_WHAT IS BEING ASKED_:
Look below and pull out each line with the word "files".

_DATA TO USE_:

======

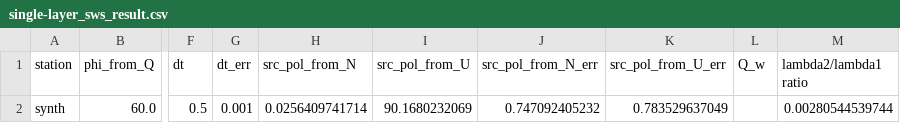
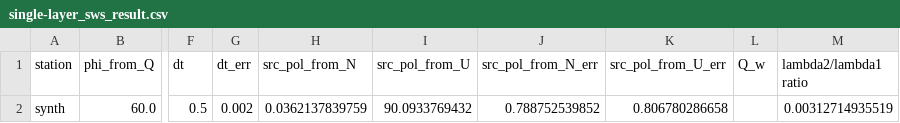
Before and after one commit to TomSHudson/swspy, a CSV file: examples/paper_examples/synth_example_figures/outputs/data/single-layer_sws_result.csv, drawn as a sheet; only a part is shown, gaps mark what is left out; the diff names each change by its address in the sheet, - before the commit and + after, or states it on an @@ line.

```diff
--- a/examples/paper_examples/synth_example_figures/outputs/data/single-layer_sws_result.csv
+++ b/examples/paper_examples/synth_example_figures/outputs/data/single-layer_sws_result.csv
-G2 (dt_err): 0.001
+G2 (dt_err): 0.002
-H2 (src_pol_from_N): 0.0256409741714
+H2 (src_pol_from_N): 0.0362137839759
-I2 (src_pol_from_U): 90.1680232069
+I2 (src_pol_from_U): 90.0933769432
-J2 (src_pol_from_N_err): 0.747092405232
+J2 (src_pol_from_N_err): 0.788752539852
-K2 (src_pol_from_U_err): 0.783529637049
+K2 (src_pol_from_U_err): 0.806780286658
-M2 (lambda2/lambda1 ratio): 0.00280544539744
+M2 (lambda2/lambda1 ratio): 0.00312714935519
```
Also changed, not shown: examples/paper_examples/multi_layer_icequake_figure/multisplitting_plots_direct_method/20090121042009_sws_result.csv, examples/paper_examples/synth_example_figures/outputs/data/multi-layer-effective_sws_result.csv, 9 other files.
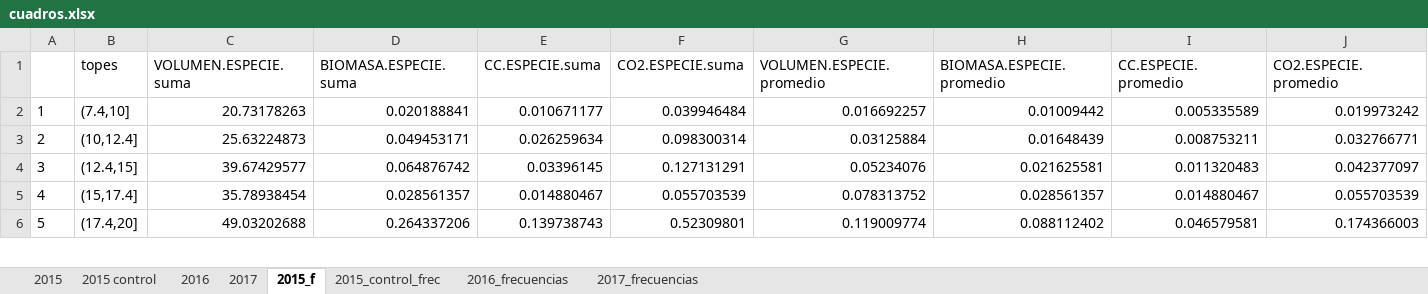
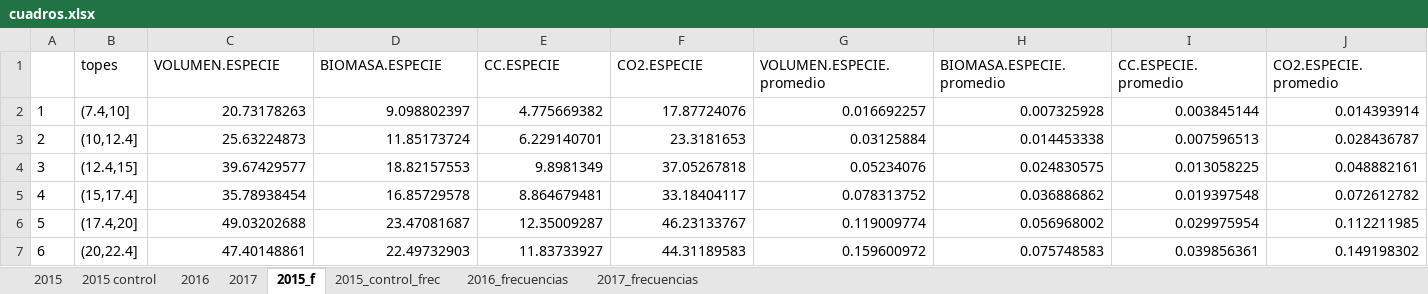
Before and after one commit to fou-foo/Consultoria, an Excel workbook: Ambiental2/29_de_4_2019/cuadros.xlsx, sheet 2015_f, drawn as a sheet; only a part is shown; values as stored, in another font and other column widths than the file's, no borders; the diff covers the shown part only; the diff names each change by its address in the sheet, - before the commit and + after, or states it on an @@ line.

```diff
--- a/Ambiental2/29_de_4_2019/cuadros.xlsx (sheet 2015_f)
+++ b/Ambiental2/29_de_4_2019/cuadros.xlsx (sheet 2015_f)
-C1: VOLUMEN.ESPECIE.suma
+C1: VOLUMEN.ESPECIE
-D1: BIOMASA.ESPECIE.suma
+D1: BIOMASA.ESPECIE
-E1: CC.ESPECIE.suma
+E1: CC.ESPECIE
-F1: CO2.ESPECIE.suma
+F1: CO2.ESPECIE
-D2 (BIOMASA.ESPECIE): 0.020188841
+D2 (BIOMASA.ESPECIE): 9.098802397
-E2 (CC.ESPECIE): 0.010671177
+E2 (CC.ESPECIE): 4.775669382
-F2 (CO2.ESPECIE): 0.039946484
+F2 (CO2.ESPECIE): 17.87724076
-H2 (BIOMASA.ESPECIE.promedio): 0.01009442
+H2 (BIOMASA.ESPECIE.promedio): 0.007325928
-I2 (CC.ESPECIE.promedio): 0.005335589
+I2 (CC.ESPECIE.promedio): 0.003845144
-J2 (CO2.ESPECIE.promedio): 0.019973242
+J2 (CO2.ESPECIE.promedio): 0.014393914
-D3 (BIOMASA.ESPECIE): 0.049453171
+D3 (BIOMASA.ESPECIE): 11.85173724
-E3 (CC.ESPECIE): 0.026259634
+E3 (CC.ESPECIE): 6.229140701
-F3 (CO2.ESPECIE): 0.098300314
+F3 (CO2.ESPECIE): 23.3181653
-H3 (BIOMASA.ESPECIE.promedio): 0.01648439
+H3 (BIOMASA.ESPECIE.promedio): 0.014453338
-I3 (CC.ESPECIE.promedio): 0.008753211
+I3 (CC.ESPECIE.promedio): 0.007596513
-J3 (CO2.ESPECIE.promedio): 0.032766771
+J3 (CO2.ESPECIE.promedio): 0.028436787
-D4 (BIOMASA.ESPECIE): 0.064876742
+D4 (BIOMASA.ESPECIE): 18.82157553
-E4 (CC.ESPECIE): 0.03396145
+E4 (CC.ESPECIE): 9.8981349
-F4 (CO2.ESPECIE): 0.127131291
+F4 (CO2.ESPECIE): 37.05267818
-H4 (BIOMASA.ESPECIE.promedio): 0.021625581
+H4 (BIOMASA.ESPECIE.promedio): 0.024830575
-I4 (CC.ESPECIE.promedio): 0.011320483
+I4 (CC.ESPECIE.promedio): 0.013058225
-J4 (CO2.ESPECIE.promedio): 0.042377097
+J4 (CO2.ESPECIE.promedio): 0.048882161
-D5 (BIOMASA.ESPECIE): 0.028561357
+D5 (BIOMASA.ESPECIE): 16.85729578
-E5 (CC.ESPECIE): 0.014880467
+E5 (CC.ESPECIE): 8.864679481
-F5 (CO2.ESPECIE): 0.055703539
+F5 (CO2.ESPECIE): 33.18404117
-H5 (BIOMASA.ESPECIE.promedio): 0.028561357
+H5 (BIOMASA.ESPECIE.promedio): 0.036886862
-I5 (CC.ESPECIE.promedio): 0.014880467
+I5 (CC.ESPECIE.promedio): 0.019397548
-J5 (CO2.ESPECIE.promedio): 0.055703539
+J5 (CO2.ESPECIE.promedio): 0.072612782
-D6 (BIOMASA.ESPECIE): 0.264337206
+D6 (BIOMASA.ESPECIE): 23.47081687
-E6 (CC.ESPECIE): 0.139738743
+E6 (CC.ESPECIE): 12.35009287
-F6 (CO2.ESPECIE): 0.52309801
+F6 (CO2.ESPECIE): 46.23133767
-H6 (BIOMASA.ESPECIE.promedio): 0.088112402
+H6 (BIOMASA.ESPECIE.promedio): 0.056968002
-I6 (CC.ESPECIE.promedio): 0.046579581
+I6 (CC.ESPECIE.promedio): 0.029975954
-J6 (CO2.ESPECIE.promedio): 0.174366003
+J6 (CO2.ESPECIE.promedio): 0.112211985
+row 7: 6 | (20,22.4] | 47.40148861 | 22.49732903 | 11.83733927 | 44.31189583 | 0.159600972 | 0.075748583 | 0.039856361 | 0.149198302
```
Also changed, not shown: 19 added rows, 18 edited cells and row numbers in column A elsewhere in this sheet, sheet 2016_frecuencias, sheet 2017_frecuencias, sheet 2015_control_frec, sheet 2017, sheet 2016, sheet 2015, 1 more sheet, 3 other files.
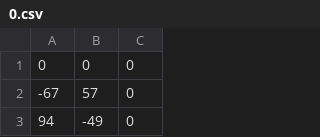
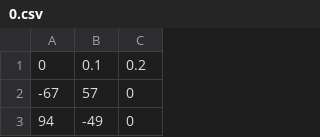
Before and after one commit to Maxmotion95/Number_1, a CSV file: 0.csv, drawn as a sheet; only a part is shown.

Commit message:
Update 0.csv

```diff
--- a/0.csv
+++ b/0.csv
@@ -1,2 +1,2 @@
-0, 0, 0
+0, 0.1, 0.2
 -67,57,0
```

======

_WRITTEN RESPONSE_:
Also changed, not shown: examples/paper_examples/multi_layer_icequake_figure/multisplitting_plots_direct_method/20090121042009_sws_result.csv, examples/paper_examples/synth_example_figures/outputs/data/multi-layer-effective_sws_result.csv, 9 other files.
Also changed, not shown: 19 added rows, 18 edited cells and row numbers in column A elsewhere in this sheet, sheet 2016_frecuencias, sheet 2017_frecuencias, sheet 2015_control_frec, sheet 2017, sheet 2016, sheet 2015, 1 more sheet, 3 other files.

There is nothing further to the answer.